PROVIDED DATA >>
________
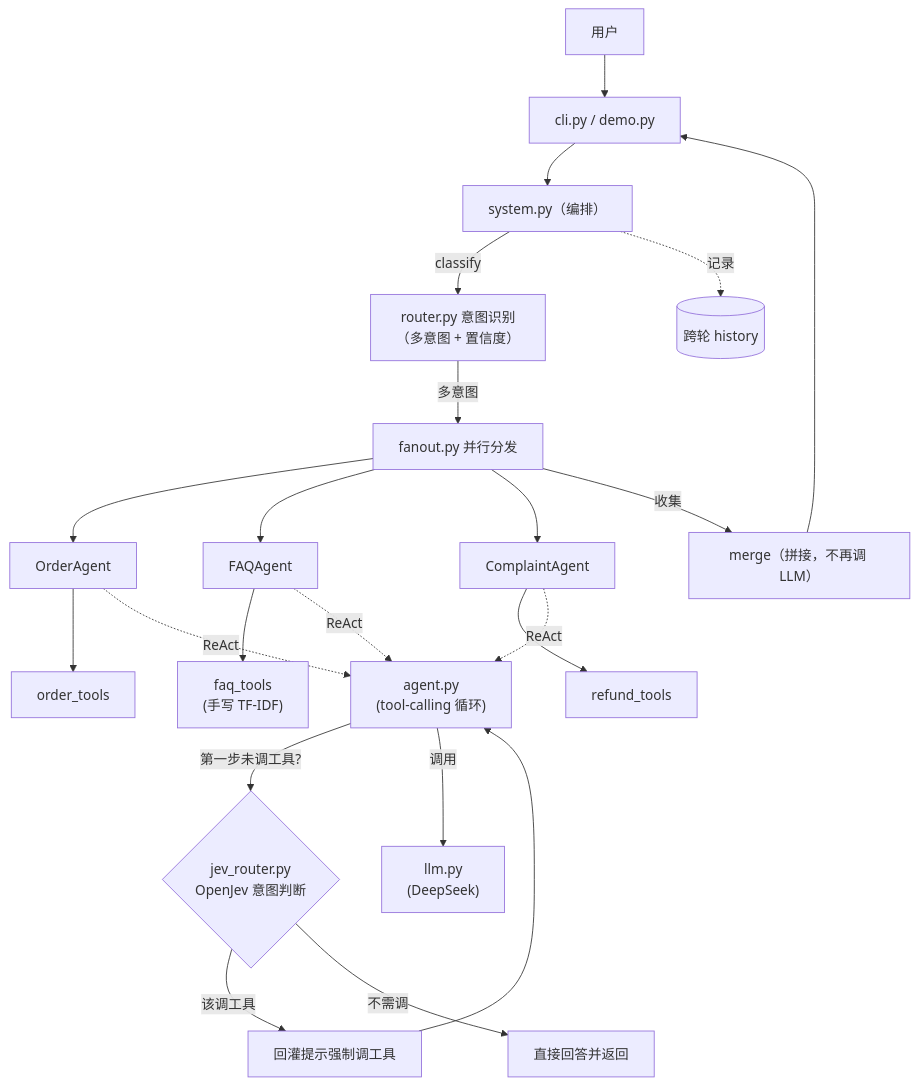
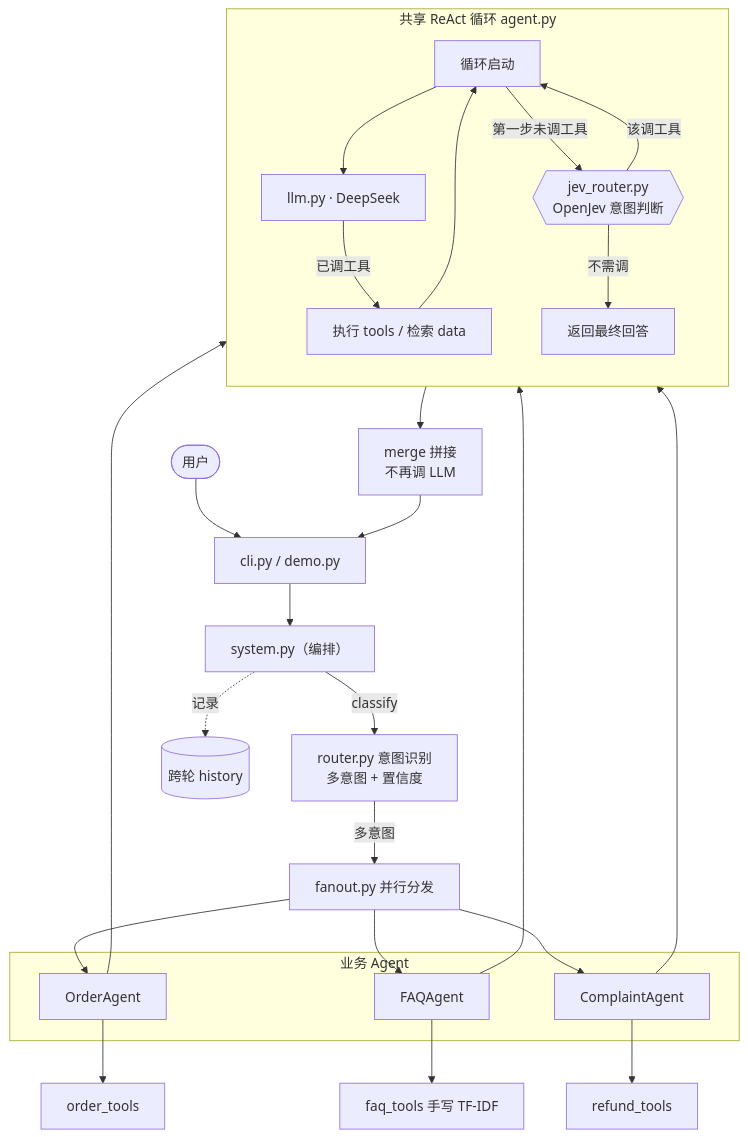
The diagram in docs/architecture.md (AercherC/jev-multi-agent-system), drawn with Mermaid before and after one commit. The commit also changed 1 other file, not shown here.

Commit message:
docs: redesign architecture flowcharts as layered subgraph layout

````diff
--- a/docs/architecture.md
+++ b/docs/architecture.md
@@ -5,22 +5,32 @@
 ```mermaid
-graph TD
-    U[用户] --> CLI["cli.py / demo.py"]
+flowchart TB
+    U([用户]) --> CLI["cli.py / demo.py"]
     CLI --> SYS["system.py（编排）"]
-    SYS -->|classify| R["router.py 意图识别<br/>（多意图 + 置信度）"]
-    R -->|多意图| F["fanout.py 并行分发"]
-    F --> OA[OrderAgent]
-    F --> FA[FAQAgent]
-    F --> CA[ComplaintAgent]
+
+    SYS -->|classify| ROUTER["router.py 意图识别<br/>多意图 + 置信度"]
+    ROUTER -->|多意图| FANOUT["fanout.py 并行分发"]
+
+    subgraph agents["业务 Agent"]
+        OA[OrderAgent]
+        FA[FAQAgent]
+        CA[ComplaintAgent]
+    end
+    FANOUT --> OA & FA & CA
     OA --> OT[order_tools]
-    FA --> FT["faq_tools<br/>(手写 TF-IDF)"]
+    FA --> FT["faq_tools 手写 TF-IDF"]
     CA --> RT[refund_tools]
-    OA & FA & CA -.ReAct.-> AG["agent.py<br/>(tool-calling 循环)"]
-    AG -->|第一步未调工具?| JEV{"jev_router.py<br/>OpenJev 意图判断"}
-    JEV -->|该调工具| RETRY["回灌提示强制调工具"]
-    RETRY --> AG
-    JEV -->|不需调| ANS["直接回答并返回"]
-    AG -->|调用| LLM["llm.py<br/>(DeepSeek)"]
-    F -->|收集| M["merge（拼接，不再调 LLM）"]
-    M --> CLI
+
+    subgraph loop["共享 ReAct 循环 agent.py"]
+        direction TB
+        ENTRY[循环启动] --> LLM["llm.py · DeepSeek"]
+        LLM -->|已调工具| RUN[执行 tools / 检索 data]
+        RUN --> ENTRY
+        ENTRY -->|第一步未调工具| JEV{{"jev_router.py<br/>OpenJev 意图判断"}}
+        JEV -->|该调工具| ENTRY
+        JEV -->|不需调| FINAL[返回最终回答]
+    end
+    OA & FA & CA --> ENTRY
+    FINAL --> MERGE["merge 拼接<br/>不再调 LLM"]
+    MERGE --> CLI
     SYS -.记录.-> H[(跨轮 history)]
 ```
````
________
ACTIVITY >> Repeat every record above exactly, except the pictures.

ANSWER SECTION >>
The diagram in docs/architecture.md (AercherC/jev-multi-agent-system), drawn with Mermaid before and after one commit. The commit also changed 1 other file, not shown here.

Commit message:
docs: redesign architecture flowcharts as layered subgraph layout

````diff
--- a/docs/architecture.md
+++ b/docs/architecture.md
@@ -5,22 +5,32 @@
 ```mermaid
-graph TD
-    U[用户] --> CLI["cli.py / demo.py"]
+flowchart TB
+    U([用户]) --> CLI["cli.py / demo.py"]
     CLI --> SYS["system.py（编排）"]
-    SYS -->|classify| R["router.py 意图识别<br/>（多意图 + 置信度）"]
-    R -->|多意图| F["fanout.py 并行分发"]
-    F --> OA[OrderAgent]
-    F --> FA[FAQAgent]
-    F --> CA[ComplaintAgent]
+
+    SYS -->|classify| ROUTER["router.py 意图识别<br/>多意图 + 置信度"]
+    ROUTER -->|多意图| FANOUT["fanout.py 并行分发"]
+
+    subgraph agents["业务 Agent"]
+        OA[OrderAgent]
+        FA[FAQAgent]
+        CA[ComplaintAgent]
+    end
+    FANOUT --> OA & FA & CA
     OA --> OT[order_tools]
-    FA --> FT["faq_tools<br/>(手写 TF-IDF)"]
+    FA --> FT["faq_tools 手写 TF-IDF"]
     CA --> RT[refund_tools]
-    OA & FA & CA -.ReAct.-> AG["agent.py<br/>(tool-calling 循环)"]
-    AG -->|第一步未调工具?| JEV{"jev_router.py<br/>OpenJev 意图判断"}
-    JEV -->|该调工具| RETRY["回灌提示强制调工具"]
-    RETRY --> AG
-    JEV -->|不需调| ANS["直接回答并返回"]
-    AG -->|调用| LLM["llm.py<br/>(DeepSeek)"]
-    F -->|收集| M["merge（拼接，不再调 LLM）"]
-    M --> CLI
+
+    subgraph loop["共享 ReAct 循环 agent.py"]
+        direction TB
+        ENTRY[循环启动] --> LLM["llm.py · DeepSeek"]
+        LLM -->|已调工具| RUN[执行 tools / 检索 data]
+        RUN --> ENTRY
+        ENTRY -->|第一步未调工具| JEV{{"jev_router.py<br/>OpenJev 意图判断"}}
+        JEV -->|该调工具| ENTRY
+        JEV -->|不需调| FINAL[返回最终回答]
+    end
+    OA & FA & CA --> ENTRY
+    FINAL --> MERGE["merge 拼接<br/>不再调 LLM"]
+    MERGE --> CLI
     SYS -.记录.-> H[(跨轮 history)]
 ```
````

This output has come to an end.